There are a few great plates of this around including:
- Ah Wah Hokkien Mee in PJ. My first experience with Hokkien Mee.
2. Bak Kuh Teh
The origin of this dish is a little unclear, however locals in Klang claim it as their own.
Supposedly developed as a health boosting supplement for hungry Chinese Malaysian workers around the 1930s and 1942s (note Chinese Malaysian again).
Bak Kuh Teh literally translates as "Meat Bone Tea" and consists of a melange of porky offcuts boiled in a broth with a complex mix of herbs and spices.
The variety of cuts use would make the average westerner wince, however the Chinese are truly the king of using every part of the pig. Ribs, liver, intestines, trotters and ears are commonly found, picked out with chopsticks in some kind of macabre lucky dip.

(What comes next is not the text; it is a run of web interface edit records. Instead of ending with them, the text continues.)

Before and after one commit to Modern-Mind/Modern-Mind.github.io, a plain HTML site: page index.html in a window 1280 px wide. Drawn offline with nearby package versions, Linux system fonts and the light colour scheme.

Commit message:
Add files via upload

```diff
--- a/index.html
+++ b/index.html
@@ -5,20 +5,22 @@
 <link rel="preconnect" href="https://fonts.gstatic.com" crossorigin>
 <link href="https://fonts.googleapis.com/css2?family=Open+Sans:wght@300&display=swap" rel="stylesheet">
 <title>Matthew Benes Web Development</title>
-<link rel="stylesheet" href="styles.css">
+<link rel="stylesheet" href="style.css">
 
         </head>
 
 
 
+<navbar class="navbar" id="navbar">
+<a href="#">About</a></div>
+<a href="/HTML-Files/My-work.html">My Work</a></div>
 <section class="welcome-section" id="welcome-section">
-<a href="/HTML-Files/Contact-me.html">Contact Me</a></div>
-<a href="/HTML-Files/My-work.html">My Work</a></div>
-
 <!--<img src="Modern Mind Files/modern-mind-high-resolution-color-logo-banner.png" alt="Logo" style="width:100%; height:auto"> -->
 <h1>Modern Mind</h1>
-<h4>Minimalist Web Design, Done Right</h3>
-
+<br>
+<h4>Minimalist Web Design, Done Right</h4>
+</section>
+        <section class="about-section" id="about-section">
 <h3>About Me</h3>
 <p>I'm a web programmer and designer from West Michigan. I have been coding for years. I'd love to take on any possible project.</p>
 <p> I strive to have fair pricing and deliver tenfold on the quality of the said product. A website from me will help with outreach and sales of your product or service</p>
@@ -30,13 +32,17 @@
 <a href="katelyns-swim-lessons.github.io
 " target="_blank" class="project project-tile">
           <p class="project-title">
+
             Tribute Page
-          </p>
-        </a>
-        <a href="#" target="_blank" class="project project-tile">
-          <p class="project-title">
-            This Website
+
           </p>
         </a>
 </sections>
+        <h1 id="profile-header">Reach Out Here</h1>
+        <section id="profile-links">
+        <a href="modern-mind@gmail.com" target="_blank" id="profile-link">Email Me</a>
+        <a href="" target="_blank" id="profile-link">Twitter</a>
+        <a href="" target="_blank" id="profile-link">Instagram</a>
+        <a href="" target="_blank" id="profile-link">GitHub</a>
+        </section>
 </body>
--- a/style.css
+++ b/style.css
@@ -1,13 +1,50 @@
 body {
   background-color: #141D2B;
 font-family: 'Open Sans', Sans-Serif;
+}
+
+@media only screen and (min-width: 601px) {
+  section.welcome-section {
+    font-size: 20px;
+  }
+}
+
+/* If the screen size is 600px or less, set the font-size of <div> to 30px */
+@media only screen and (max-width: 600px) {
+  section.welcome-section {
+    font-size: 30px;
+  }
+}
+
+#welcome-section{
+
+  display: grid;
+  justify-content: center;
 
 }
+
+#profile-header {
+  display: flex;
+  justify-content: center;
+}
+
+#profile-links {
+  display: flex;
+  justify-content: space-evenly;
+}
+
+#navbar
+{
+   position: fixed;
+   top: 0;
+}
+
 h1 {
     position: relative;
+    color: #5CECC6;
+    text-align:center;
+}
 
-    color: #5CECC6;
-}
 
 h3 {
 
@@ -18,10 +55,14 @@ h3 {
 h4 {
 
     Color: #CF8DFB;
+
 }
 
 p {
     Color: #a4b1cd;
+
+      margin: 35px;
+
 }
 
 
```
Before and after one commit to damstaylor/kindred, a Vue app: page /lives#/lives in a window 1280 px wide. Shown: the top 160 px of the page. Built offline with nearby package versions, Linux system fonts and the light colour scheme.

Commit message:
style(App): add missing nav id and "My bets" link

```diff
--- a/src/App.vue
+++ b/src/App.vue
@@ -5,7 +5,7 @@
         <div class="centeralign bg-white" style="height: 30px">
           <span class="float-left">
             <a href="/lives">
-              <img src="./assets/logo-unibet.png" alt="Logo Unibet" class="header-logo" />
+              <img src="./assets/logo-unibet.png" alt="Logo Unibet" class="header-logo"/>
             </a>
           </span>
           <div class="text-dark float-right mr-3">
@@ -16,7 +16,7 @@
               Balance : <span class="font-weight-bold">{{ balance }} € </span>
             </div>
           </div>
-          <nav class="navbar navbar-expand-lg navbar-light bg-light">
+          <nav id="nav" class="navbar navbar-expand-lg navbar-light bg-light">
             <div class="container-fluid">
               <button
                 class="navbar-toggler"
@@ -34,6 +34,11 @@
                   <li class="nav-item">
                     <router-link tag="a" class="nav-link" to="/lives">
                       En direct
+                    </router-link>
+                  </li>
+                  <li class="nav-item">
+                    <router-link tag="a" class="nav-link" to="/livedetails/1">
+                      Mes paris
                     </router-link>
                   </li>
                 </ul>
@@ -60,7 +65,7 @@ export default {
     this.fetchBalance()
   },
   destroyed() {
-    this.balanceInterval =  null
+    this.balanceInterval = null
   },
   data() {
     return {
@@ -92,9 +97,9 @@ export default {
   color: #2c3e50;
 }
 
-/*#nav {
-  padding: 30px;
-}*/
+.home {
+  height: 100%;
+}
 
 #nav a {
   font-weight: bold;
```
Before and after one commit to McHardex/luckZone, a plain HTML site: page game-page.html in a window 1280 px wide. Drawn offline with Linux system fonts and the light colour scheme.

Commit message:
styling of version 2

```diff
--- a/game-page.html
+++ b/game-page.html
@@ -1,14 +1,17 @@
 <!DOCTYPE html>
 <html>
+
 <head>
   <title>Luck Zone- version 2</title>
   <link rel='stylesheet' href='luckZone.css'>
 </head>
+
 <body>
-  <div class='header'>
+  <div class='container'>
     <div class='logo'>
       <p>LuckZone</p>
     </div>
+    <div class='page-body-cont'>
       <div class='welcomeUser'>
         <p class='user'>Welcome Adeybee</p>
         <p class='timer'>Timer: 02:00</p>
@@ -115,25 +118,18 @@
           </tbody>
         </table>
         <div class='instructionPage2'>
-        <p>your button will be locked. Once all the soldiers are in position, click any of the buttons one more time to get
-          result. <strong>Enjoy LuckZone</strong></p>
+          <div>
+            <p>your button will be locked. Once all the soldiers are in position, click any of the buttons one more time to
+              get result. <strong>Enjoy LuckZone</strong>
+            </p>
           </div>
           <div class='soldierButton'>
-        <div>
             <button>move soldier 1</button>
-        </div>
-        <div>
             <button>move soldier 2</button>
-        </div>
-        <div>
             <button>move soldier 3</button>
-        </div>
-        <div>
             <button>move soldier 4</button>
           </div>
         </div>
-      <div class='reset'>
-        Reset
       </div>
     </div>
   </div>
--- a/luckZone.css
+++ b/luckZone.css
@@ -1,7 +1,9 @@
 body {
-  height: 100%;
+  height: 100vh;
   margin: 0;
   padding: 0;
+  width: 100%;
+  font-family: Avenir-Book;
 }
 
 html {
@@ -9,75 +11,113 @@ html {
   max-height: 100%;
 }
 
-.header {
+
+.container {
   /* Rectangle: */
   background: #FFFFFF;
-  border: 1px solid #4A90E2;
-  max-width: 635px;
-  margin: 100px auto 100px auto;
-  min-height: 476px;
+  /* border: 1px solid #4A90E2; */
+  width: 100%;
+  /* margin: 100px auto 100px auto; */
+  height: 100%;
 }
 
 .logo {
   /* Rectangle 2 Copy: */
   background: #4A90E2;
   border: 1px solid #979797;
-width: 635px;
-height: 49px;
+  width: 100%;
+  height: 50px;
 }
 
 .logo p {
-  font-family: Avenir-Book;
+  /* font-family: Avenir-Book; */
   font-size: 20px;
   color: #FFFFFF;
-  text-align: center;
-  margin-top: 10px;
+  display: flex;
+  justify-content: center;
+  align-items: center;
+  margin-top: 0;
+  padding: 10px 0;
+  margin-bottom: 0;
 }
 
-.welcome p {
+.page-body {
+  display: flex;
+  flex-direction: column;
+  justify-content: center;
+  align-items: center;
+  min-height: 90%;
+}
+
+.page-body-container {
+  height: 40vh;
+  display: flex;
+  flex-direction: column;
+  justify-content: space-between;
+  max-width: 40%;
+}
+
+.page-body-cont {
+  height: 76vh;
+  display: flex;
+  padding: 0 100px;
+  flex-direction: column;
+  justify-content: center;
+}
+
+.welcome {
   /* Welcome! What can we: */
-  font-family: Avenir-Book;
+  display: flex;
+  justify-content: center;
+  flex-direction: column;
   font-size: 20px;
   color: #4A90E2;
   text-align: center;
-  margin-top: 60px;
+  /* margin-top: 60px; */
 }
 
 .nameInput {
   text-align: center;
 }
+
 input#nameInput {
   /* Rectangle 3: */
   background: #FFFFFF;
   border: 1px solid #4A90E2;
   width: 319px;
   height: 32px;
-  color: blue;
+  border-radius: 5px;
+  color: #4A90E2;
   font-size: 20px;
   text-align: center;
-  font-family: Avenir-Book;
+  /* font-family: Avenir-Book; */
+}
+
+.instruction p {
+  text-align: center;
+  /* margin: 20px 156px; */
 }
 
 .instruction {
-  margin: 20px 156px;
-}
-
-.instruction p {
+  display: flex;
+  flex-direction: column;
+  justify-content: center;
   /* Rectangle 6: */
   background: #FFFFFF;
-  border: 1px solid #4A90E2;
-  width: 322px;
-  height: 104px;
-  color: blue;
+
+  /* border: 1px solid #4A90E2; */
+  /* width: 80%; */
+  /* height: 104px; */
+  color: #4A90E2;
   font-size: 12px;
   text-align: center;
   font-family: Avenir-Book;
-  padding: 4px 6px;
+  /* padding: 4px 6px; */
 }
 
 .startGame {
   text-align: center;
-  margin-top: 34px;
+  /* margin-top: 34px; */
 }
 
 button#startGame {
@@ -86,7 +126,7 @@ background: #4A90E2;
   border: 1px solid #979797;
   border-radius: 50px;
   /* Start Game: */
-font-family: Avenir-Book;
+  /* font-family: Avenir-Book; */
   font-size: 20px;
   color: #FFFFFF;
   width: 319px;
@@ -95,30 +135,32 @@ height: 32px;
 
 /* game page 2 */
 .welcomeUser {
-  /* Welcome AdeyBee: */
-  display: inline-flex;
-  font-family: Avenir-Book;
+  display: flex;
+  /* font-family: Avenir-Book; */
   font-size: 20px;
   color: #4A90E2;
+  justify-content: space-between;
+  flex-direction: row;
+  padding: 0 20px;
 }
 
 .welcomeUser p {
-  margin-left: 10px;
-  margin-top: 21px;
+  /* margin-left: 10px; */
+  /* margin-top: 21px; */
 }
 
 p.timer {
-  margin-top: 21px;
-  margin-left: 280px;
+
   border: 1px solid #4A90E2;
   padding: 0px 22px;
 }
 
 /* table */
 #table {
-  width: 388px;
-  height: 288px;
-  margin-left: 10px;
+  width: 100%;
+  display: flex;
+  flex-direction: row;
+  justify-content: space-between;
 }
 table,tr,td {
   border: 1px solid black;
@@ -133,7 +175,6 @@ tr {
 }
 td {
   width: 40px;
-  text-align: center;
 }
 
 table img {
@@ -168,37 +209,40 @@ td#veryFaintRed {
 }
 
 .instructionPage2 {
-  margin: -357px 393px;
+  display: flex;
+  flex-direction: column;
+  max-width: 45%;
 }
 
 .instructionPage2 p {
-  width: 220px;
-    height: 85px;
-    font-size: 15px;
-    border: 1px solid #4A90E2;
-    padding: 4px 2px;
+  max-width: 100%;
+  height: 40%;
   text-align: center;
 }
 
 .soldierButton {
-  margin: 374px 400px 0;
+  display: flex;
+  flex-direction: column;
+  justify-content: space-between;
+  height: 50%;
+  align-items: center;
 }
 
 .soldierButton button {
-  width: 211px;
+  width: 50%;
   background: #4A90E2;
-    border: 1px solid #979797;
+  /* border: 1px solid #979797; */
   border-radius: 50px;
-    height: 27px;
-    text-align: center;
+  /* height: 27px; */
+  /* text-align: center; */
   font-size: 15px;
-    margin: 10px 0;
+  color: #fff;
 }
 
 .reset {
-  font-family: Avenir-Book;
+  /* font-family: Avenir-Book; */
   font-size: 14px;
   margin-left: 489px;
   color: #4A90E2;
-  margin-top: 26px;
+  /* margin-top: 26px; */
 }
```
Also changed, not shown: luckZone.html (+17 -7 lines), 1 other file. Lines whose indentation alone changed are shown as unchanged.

The spicing is incomprehensibly complex and apparently includes familiar spices such as star anise, fennel and cinnamon, along with traditional Chinese roots such as dong quai (aka female ginseng) and others I can't even pronounce.
The addition of soy sauce and copious amounts of raw minced-garlic really set the dish alight. Then, after you've picked out all the primo-offal, you can mop up the broth with a side of You Char Kway, a kind of savoury doughnut sponge.
I am far from an expert on Bak Kuh Teh, but have enjoyed bowls in a couple of places:
- Yik See Ho in Pudu, KL.
- Yu Kee in SS14, Subang.
I'm yet to get as far out as Klang, however it's definiltey on the cards in the next few months!
3. Chilli Pan Mee
I've saved my favourite for last.
If I've put on a couple of extra pounds (cough) in the last year, this is a great place to start when it comes to apportioning blame... (heaven forbid any lands on my doorstep!)
The baby of the 3, this was invented in just 1985 as a riff on the old favourite Pan Mee that originated in Hakka, northern China.
Another Chinese Malaysian dish. Another pork dish.
The pork, however, plays second fiddle here in a concerto of flavours led by some Mozart-level orchestration between noodles, egg and chilli.
The dish is served as a bowl of thick egg noodles, neatly topped with pork mince, dried anchovies, spring onions, fried garlic, fried onions and a super-soft poached egg.
You then add as much or as little dried chilli mix as you like and set about mixing it all together.
This is where the magic happens. Chilli and egg combine like an epoxy resin to create this brilliantly spicy and rich sauce, almost evocative of the most luxurious carbonara (almost). Coating the chewy noodles and crispy elements for a satisfying crack-like lunch (or breakfast or dinner).
To put out the inevitable fire it is served with a clear broth containing sweet potato leaves (sayur manis).
Utterly delicious. Utterly addictive.
My favourite bowls can be found here:
- Restoran Kin Kin. The OG in Chow Kit, KL.
- Sabah Chilli Pan Mee in SS15 (Subang) and SS2 (PJ). Not sure what link Sabah (a Malaysian state in Borneo) has to do with this dish but it is rather good (they also have a really tasty and interesting Sabah Laksa).
- Super Kitchen Chilli Pan Mee. in SS15, Subang (and 9 other locations apparently). My favourite. The one I'll invoice my personal trainer/liposuction bill too...
Above - Pre and Post Mixing of Chilli Pan Mee at Super Kitchen in SS15.
You'll notice that these were all dishes of the Chinese Malaysian persuasion. This is likely due to the comparative over-representation of Chinese Malaysians in this region, about 50% of the total population. This is due to KL's historical importance as a trading hub and Chinese immigrants being primarily traders. This comparative high-density makes KL a much more important cultural hub for the Chinese Malaysians.
Now this isn't to say that there isn't fantastic Indian Malaysian and Malay dishes in KL, just it was harder to pinpoint any as being uniquely and originally Kuala Lumpan.
Those dishes will have to wait for another week.